## Work request:
Every line of the data below that holds the string "after" needs to be reported.
# # #
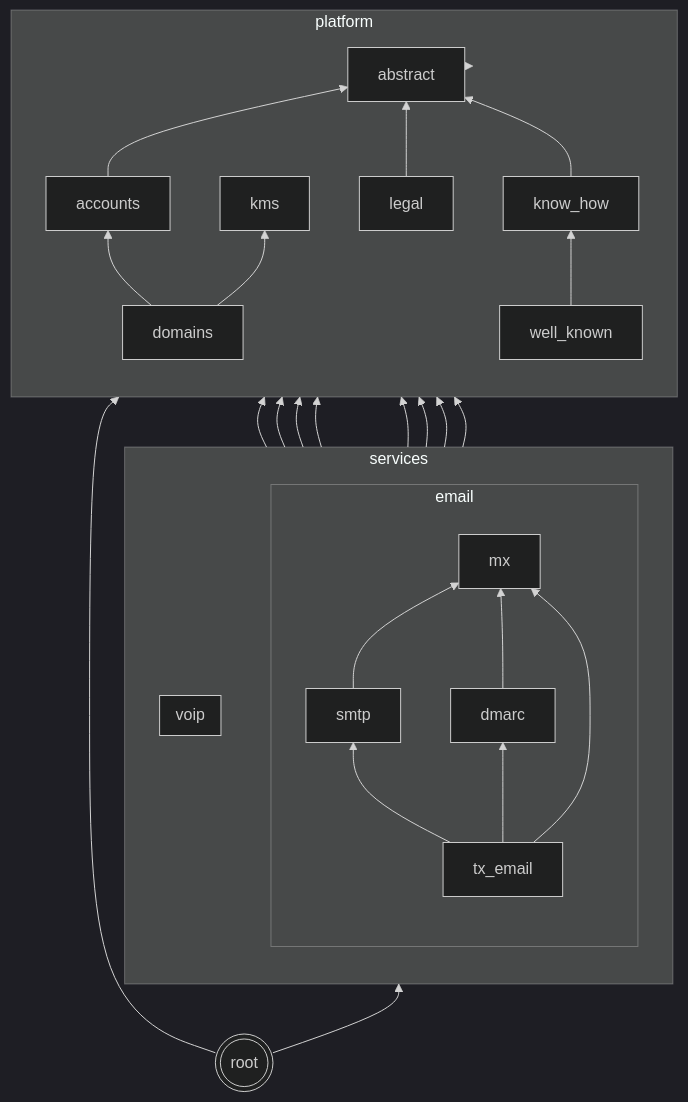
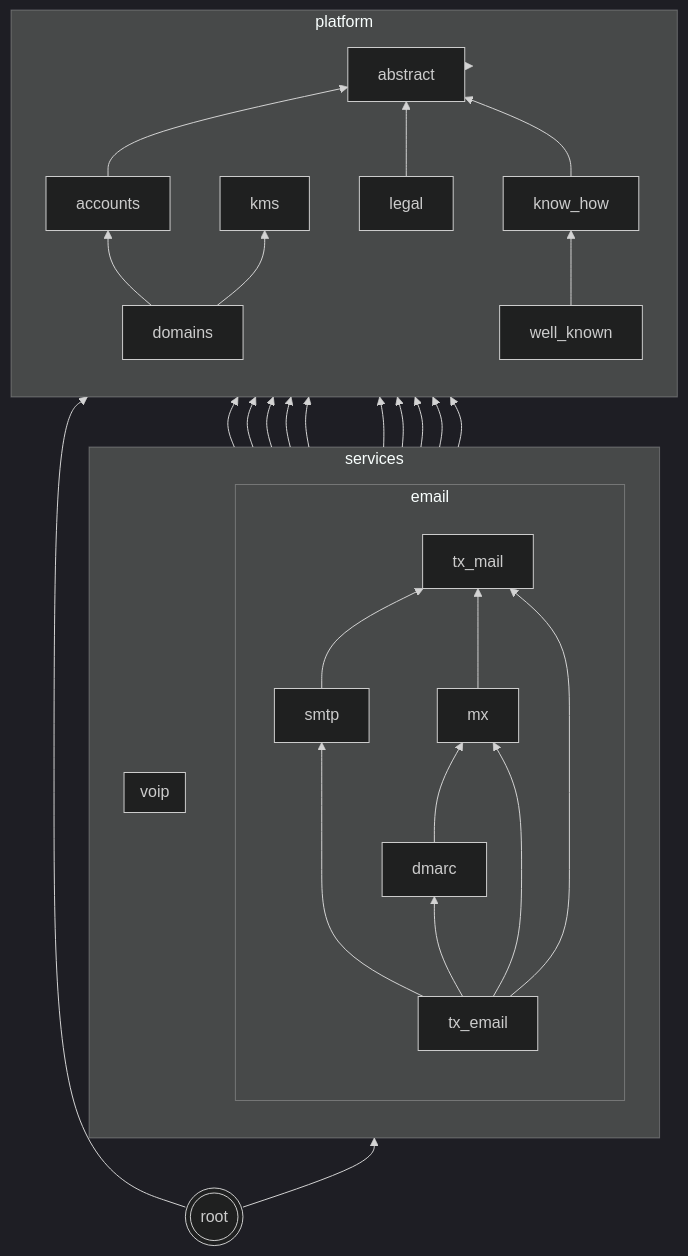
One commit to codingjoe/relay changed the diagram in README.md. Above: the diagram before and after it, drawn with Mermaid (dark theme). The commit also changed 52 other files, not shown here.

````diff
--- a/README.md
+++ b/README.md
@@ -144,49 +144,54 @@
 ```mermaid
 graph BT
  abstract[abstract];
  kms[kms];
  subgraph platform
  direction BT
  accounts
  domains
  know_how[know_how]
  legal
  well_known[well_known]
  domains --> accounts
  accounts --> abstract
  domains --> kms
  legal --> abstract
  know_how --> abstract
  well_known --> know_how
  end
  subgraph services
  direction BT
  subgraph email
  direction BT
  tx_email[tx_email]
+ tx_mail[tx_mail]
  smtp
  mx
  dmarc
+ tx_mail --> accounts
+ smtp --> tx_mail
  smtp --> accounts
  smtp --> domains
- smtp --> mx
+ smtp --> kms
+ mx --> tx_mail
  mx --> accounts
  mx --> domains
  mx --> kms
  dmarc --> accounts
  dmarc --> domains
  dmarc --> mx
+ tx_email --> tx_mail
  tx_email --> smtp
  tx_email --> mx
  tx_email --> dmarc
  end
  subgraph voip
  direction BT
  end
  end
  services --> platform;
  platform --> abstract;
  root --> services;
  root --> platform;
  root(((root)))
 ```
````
# # #
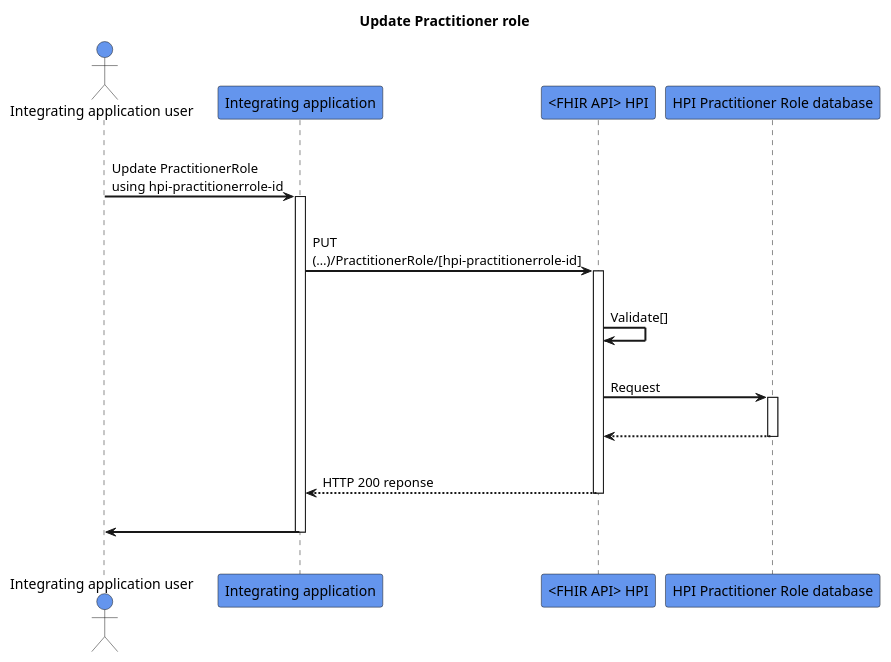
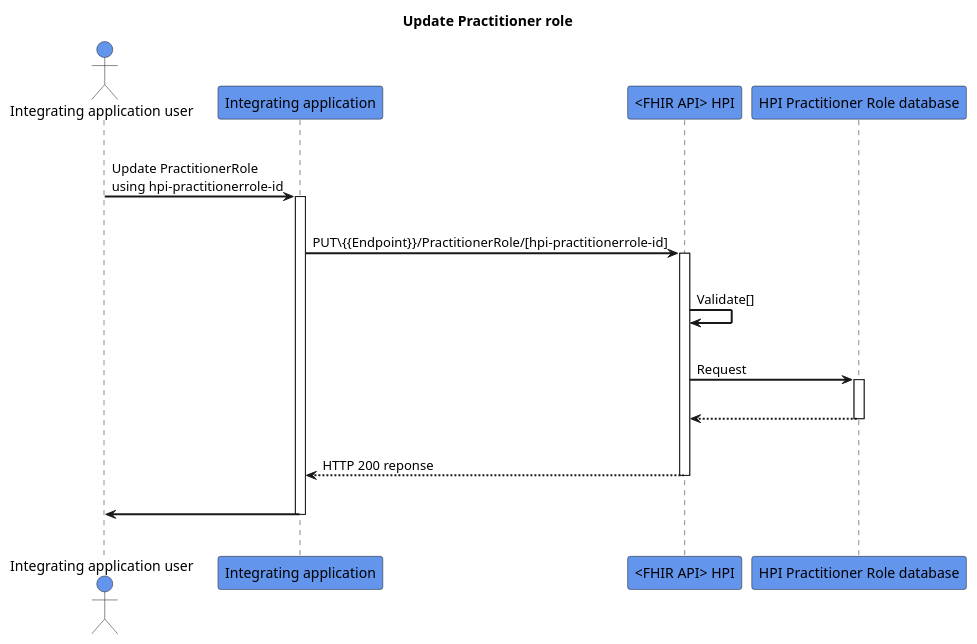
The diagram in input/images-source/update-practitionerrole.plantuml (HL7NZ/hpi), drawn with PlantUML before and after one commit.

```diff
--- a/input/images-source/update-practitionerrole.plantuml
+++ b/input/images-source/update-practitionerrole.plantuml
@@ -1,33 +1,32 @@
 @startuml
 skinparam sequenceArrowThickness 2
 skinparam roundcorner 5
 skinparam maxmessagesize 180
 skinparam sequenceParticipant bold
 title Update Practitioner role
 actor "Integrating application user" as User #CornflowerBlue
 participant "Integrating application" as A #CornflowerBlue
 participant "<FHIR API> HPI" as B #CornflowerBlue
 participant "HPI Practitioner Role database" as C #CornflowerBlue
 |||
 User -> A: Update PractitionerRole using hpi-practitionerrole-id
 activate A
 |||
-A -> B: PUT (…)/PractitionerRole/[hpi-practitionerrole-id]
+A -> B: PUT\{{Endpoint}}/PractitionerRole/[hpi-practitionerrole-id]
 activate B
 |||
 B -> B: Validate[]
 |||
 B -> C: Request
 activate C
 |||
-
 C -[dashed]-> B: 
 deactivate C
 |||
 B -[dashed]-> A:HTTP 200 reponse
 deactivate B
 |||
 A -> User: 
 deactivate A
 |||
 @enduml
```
# # #
## Exercise output:
One commit to codingjoe/relay changed the diagram in README.md. Above: the diagram before and after it, drawn with Mermaid (dark theme). The commit also changed 52 other files, not shown here.
The diagram in input/images-source/update-practitionerrole.plantuml (HL7NZ/hpi), drawn with PlantUML before and after one commit.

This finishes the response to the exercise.